Not only have the general population been divided on the best course of action, professionals such as Home Secretary Sajid Javed and Justice Secretary David Gauke also found themselves at odds. Those in authority were left considering security threats and precedents that might be set by aiding her return, whilst remaining mindful of both the legal and moral arguments for and against the country’s involvement in Shamima’s case. A huge concern appears to be the lack of remorse shown by the young woman – though she has apologised for leaving her family in such a way, interviews have revealed that she doesn’t regret leaving to join IS. As she is a mother, it might be unreasonable to suggest she should regret a decision she made that resulted in a marriage and three children whom she loves; however, concerns regarding her nonchalant views on a group known for committing atrocities against human-rights remain prominent.

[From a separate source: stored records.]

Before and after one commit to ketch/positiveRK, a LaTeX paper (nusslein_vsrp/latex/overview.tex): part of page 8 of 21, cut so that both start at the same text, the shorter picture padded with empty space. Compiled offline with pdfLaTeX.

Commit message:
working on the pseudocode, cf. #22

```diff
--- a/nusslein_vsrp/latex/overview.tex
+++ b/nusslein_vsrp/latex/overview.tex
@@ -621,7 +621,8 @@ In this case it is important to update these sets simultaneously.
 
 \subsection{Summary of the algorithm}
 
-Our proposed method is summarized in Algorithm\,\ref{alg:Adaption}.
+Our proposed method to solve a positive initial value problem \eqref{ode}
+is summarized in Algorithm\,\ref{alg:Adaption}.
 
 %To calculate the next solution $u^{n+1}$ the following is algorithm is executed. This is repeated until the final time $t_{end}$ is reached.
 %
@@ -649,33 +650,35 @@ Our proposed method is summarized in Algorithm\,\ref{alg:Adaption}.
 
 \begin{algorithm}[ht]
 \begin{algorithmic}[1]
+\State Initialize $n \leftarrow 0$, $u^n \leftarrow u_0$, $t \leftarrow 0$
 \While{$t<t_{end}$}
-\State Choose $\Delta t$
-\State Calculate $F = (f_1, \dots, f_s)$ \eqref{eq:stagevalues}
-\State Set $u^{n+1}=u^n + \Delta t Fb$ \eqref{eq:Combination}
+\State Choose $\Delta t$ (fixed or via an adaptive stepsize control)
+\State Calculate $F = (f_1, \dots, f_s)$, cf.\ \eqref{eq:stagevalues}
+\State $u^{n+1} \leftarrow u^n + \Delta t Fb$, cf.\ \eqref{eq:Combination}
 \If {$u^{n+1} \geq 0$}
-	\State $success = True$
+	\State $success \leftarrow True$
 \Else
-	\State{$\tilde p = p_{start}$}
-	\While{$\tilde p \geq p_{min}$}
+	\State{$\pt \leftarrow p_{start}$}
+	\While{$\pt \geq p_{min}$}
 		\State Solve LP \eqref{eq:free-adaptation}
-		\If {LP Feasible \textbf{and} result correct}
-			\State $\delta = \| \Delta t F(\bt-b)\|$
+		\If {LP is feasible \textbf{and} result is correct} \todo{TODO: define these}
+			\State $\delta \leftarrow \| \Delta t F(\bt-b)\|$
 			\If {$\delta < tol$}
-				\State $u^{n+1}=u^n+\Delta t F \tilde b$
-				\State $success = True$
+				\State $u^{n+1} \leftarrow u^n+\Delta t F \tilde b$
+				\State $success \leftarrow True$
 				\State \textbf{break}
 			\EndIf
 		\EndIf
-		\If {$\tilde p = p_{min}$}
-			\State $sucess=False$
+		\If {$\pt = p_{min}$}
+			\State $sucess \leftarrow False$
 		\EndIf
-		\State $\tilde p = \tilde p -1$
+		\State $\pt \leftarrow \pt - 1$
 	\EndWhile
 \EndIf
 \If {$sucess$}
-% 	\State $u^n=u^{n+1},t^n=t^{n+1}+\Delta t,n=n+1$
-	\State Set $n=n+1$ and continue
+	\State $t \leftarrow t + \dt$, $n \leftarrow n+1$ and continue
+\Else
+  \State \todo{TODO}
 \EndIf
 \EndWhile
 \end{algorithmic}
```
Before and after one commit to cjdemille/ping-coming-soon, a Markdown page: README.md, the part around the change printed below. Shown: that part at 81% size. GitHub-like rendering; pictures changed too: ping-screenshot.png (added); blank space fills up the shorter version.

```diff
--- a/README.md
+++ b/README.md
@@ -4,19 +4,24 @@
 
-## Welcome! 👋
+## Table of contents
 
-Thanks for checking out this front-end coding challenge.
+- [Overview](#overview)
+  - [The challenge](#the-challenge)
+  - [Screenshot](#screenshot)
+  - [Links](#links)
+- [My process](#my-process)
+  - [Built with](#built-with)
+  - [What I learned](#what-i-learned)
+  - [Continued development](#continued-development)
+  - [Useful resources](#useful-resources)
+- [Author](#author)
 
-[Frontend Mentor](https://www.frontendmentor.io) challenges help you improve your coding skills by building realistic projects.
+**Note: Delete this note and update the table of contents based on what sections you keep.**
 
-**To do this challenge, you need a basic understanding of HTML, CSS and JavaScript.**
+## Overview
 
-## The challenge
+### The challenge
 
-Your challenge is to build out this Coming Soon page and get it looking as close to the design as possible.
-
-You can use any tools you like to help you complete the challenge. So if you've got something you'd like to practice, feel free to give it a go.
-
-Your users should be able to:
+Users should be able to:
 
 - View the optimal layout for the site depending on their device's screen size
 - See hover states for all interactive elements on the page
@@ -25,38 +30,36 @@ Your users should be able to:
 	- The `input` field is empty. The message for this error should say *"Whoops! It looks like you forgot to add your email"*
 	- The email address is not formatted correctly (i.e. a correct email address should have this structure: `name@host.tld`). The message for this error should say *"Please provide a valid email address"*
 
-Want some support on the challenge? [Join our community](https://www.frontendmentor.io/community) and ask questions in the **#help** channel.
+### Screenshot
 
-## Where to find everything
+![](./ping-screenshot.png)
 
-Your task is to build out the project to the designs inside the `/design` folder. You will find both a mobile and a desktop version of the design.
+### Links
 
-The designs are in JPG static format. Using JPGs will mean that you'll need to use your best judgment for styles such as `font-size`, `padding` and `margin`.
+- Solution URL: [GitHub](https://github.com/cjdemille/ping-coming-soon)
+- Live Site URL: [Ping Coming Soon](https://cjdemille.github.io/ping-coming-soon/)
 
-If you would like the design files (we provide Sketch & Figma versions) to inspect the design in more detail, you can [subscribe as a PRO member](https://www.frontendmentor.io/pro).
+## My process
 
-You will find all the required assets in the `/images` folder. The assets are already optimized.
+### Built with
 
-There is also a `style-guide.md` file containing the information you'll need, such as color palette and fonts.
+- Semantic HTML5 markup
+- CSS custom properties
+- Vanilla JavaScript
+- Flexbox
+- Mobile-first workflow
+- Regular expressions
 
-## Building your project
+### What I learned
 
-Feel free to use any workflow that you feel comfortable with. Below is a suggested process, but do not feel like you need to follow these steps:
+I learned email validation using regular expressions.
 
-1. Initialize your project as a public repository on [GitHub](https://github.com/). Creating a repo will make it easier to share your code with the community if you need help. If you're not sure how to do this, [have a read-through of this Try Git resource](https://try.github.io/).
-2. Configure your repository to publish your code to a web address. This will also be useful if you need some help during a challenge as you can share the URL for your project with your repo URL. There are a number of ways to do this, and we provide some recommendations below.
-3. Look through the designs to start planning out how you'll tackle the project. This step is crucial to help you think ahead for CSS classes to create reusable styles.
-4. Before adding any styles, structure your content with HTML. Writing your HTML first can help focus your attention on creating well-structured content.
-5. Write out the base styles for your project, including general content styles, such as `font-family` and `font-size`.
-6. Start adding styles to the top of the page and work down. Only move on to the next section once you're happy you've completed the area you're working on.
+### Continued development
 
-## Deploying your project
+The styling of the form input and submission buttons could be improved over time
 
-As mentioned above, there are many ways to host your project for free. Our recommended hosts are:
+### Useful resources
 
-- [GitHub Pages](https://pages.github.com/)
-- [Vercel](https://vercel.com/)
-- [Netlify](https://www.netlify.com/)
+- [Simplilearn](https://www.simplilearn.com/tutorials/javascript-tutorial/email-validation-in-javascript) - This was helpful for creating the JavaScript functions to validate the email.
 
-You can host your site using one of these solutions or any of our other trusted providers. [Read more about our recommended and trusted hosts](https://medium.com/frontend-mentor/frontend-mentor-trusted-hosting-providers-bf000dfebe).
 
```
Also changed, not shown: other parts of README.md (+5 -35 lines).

Shamima’s circumstance does not exist in isolation; though this particular story currently dominates. There are many other UK-citizens-turned-IS-members who wish to return. This has been a complicated situation without a simple answer and many factors have been considered: is it reasonable to expect the country to finance her return? Would the lives of her and her family be at risk in the UK following her actions? Should we allocate resources necessary to quantify the risk she could pose? Can we allow a UK citizen to return stateless if they have not committed a crime in the eyes of the law? Trying to form conclusions from interviews carried out in a Syrian refugee camp were deficient, as we are likely missing a myriad of important details. Aside from the questions only revealing some of the story, there is no guarantee that her answers have not been influenced by being unsure about whether she is surrounded by those for or against IS within the camp.

Shamima’s future was out of her control as her fate was discussed in a cost-vs-benefit manner over mahogany desks within the most important offices of the country. However, it has now been decided that her citizenship as a UK national shall be revoked, as evidenced by a letter sent from the Home Office to her family this evening.